The country’s oil revenue is expected to reach a record 933 billion Norwegian kroner (93.7 billion euros) by mid-2022. Norway’s state-controlled energy company Equinor’s net profit increased 2.5 times in the second quarter of 2022, reaching $6.8 billion. It was also noted that Oslo’s state wealth fund value reached $1.1 trillion after the war.[5] Before the Ukraine War, Norway met only 20% of the EU’s natural gas demand. This year, with its increased production capacity, Norway is expected to supply 90 billion cubic meters of natural gas to the EU. This means that it will meet about 25% of the total demand.[6]

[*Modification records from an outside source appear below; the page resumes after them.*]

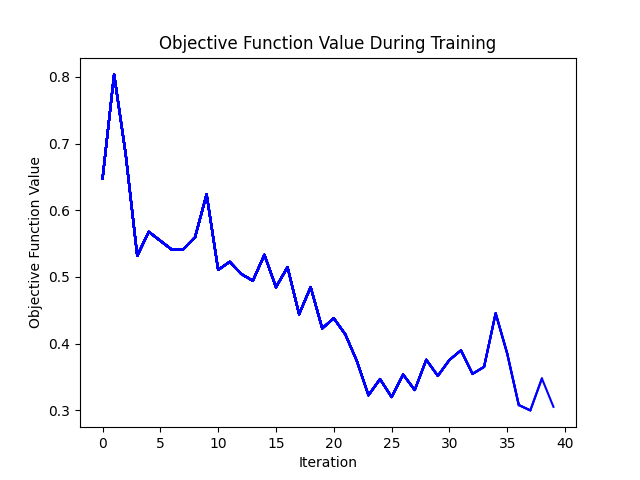
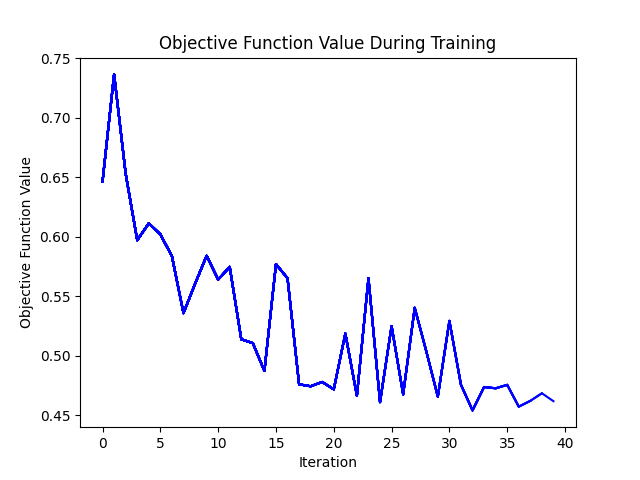
The badge was added to the readme.md

diff --git a/GQNN/examples/save&load.py b/GQNN/examples/save&load.py
@@ -1,0 +1,38 @@
+from GQNN.models.regression_model import QuantumRegressor_EstimatorQNN_CPU as QER
+# import pickle
+# model = QER(num_qubits=4)
+# model.load_model('D:\Projects\GQNN\EstimatorQNN_model.model')
+# model.print_model()
+# print("Loaded model weights:", model.weights)
+
+# if model.weights is None:
+#     print("Restoring weights manually...")
+#     with open("EstimatorQNN_model_weights.pkl", "rb") as f:
+#         model.weights = pickle.load(f)
+
+# print("Loaded Model Weights:", model.weights)
+
+
+# from joblib import load
+
+# model = load('D:\Projects\GQNN\EstimatorQNN_model.model')
+# print("Loaded model weights:", model.weights)
+# print("Model Type:", type(model))
+# print("Available Methods:", dir(model))  # Lists all available methods
+# print(model.predict([[0.11, 1, 3, 4]]))  # Predict using the loaded
+
+# if hasattr(model.neural_network, "summary"):
+#     model.neural_network.summary()
+# else:
+#     print("No summary method available.")
+
+
+# model = QER.load_model('D:\Projects\GQNN\EstimatorQNN_model.model')
+# print("Type of loaded model:", type(model))  # Should be <class 'GQNN.models.RegressionModel'>
+
+# if isinstance(model, str):
+#     print("❌ ERROR: Model is a string instead of an object.")
+from qiskit.circuit.library import ZZFeatureMap, RealAmplitudes
+
+feature_map = ZZFeatureMap(2)  # Reduce complexity
+ansatz = RealAmplitudes(2, reps=1)  # Fewer reps reduce overfitting

diff --git a/GQNN/models/regression_model.py b/GQNN/models/regression_model.py
@@ -37,7 +37,7 @@ class QuantumRegressor_EstimatorQNN_CPU:
             Saves the quantum circuit as an image and prints the model weights.
     """
     
-    def __init__(self, num_qubits: int, maxiter: int = 30):
+    def __init__(self, num_qubits: int, maxiter: int | int = 30):
         """
         Initializes the QuantumRegressor with the specified parameters.
         
@@ -59,7 +59,7 @@ class QuantumRegressor_EstimatorQNN_CPU:
         self.optimizer = COBYLA(maxiter=maxiter)
         self.regressor = NeuralNetworkRegressor(
             neural_network=self.estimator_qnn,
-            loss="squared_error",
+            loss="absolute_error",
             optimizer=self.optimizer,
             callback=self._callback_graph
         )
@@ -172,7 +172,7 @@ class QuantumRegressor_VQR_CPU:
         weights (np.ndarray or None): Learned weights of the trained quantum model.
     """
     
-    def __init__(self, num_qubits: int = 1, maxiter: int = 5):
+    def __init__(self, num_qubits: int , maxiter: int |int = 5):
         """
         Initializes the Quantum Regressor with the given number of qubits and optimization iterations.
 

diff --git a/GQNN/examples/dataset_load.py b/GQNN/examples/dataset_load.py
@@ -3,7 +3,7 @@ from GQNN.models.data_split import DataSplitter
 from GQNN.models.classification_model import QuantumClassifier_EstimatorQNN_CPU, QuantumClassifier_SamplerQNN_CPU,VariationalQuantumClassifier_CPU
 import numpy as np
 from GQNN.models.regression_model import QuantumRegressor_EstimatorQNN_CPU
-
+from joblib import dump
 # Path to dataset
 data_dir = 'D:\\Projects\\GQNN\\GQNN\\examples\\Employee_Salary_Dataset.csv'
 
@@ -70,7 +70,8 @@ regression_model.fit(x_train, y_train)
 
 # Print the trained model's parameters
 regression_model.print_model()
+# dump(regression_model, 'EstimatorQNN_model.model')
 
 model_2_score = regression_model.score(x_test, y_test)
 
-print(f"Model accuracy (VariationalQuantumClassifier_CPU): {model_2_score * 100:.2f}%")
+print(f"Model accuracy : {model_2_score * 100:.2f}%")

diff --git a/setup.py b/setup.py
@@ -2,7 +2,7 @@ from setuptools import setup, find_packages
 
 setup(
     name='GQNN',
-    version='1.0.0',
+    version='1.0.1',
     author='GokulRaj S',
     author_email='gokulsenthil0906@gmail.com', 
     description=(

To increase the dose of sanctions against Russia and to invalidate the “natural gas trump card” the Kremlin often refers to, Brussels has put on the agenda the introduction of a price cap on natural gas prices, just like oil. Oslo, however, opposed the price cap, and Norwegian Prime Minister Jonas Gahr Støre said he was skeptical about how well the energy problem would be addressed as a result of Norway’s natural gas price cap.[7] It is also interesting that Norway avoids the idea of supplying natural gas supply with a discount.

Mateusz Morawiecki, the Prime Minister of Poland, accused Oslo of “looting” the Russian-Ukrainian War and offered to share the revenues from oil and natural gas exports to Norway with Ukraine.[8] Although the authorities deny these accusations, it appears that Norway’s long-standing image in the world arena of advocating peace and delivering aid has developed into that of a “war profiteer.” Because despite the huge profits it has made and the calls for help, there has been no major change in Oslo’s support for the Kyiv administration.

As a result, Norway is seen as a staunch EU ally and stands out in its pursuit of alternatives to Russian natural gas. However, it is also understood that this issue is not very profitable for the EU as the Oslo administration does not meet the expectations of the Union in terms of price. As a result, the image that emerges following the introduction of the oil and natural gas embargoes will demonstrate if the EU-Norway solidarity, which has been put to the test due to economic hardships, can pass this test.

[1] “About Energy Norway”, Energi Norge,, (Date of Accession: 12.10.2022).

[2] “Norway to Increase Gas Supply to EU as Russia Deepens Cuts”, Offshore Technology, /, (Date of Accession: 12.10.2022).

[3] “Norway Claims It Can Replace More Russian Gas if Europe Commits to Buying” Upstream,, (Date of Accession: 12.10.2022).

[4] “EU and Norway Agree ‘Joint Tools’ to Tackle Europe’s Gas Crisis”, Financial Times,, (Date of Accession: 12.10.2022).

[5] “Norway Gas Lifeline for Europe Is The Smart Move”, Reuters,, (Date of Accession: 12.10.2022).

[6] Ibid.

[7] “Norway ‘Skeptical’ about European Gas Price Cap, but Retains Open Attitude: PM”, SP Global,, (Date of Accession: 12.10.2022).

[8] “Polish PM Urges Norway to Share Profits from Oil and Gas with Ukraine”, Frontier Post,, (Date of Accession: 12.10.2022).

2020 yılında Hacettepe Üniversitesi İktisadi ve İdari Bilimler Fakültesi Uluslararası İlişkiler Bölümü’nden mezun olan Elif Tektaş, aynı yıl Ankara Hacı Bayram Veli Üniversitesi Lisansüstü Eğitim Enstitüsü Uluslararası İlişkiler Anabilim Dalı’nda Ortadoğu ve Afrika Çalışmaları Bilim Dalı’nda yüksek lisans programına başlamıştır. Halihazırda yüksek lisans eğitimine devam eden Tektaş, iyi derecede İngilizce bilmektedir.